=== GIVEN RECORDS ===
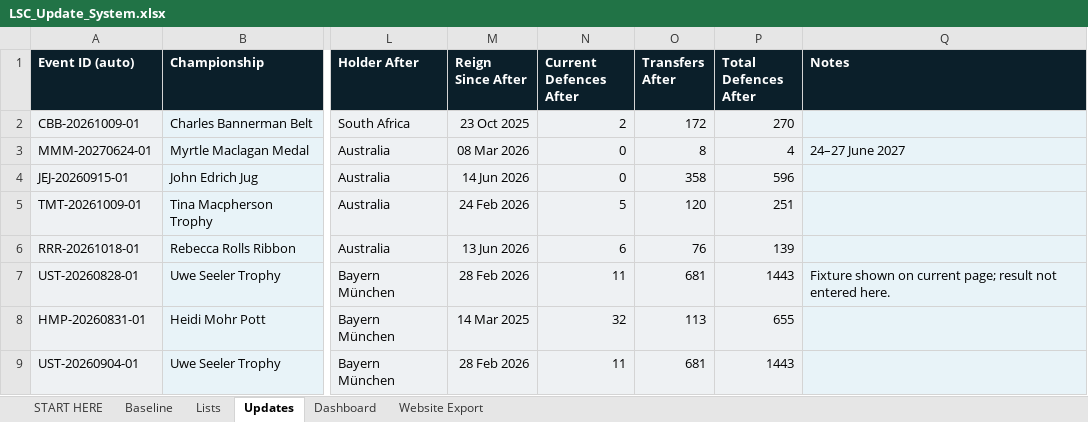
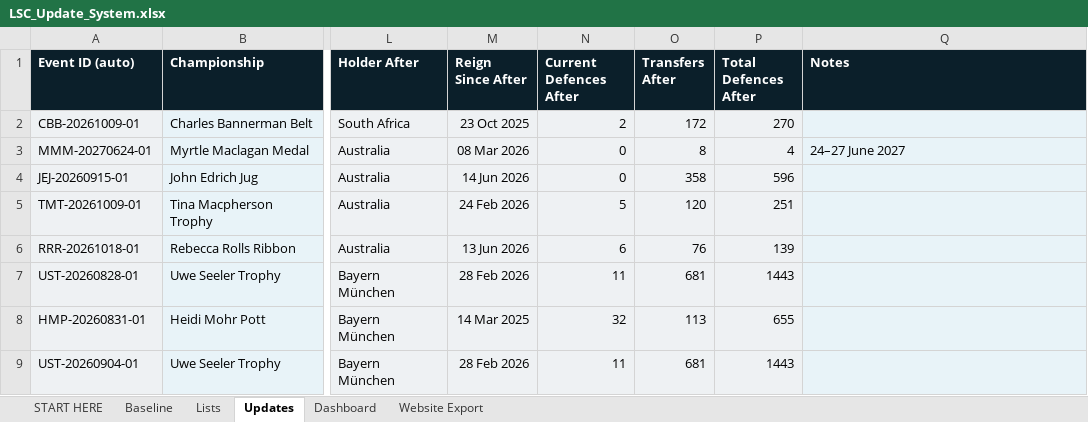
Before and after one commit to Harry-LSC/lineal-sport-test, an Excel workbook: LSC_Update_System.xlsx, sheet Updates, drawn as a sheet; only a part is shown, gaps mark what is left out; values as stored, in another font and other column widths than the file's, no borders; the diff names each change by its address in the sheet, - before the commit and + after, or states it on an @@ line.

Commit message:
Add files via upload

```diff
--- a/LSC_Update_System.xlsx (sheet Updates)
+++ b/LSC_Update_System.xlsx (sheet Updates)
-Q7 (Notes): Fixture shown on current page; result not entered here.
+Q7 (Notes): (empty)
```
===
## ACTIVITY
If a line in the records has the word "Notes", copy that line.

## COMPLETED EXERCISE
-Q7 (Notes): Fixture shown on current page; result not entered here.
+Q7 (Notes): (empty)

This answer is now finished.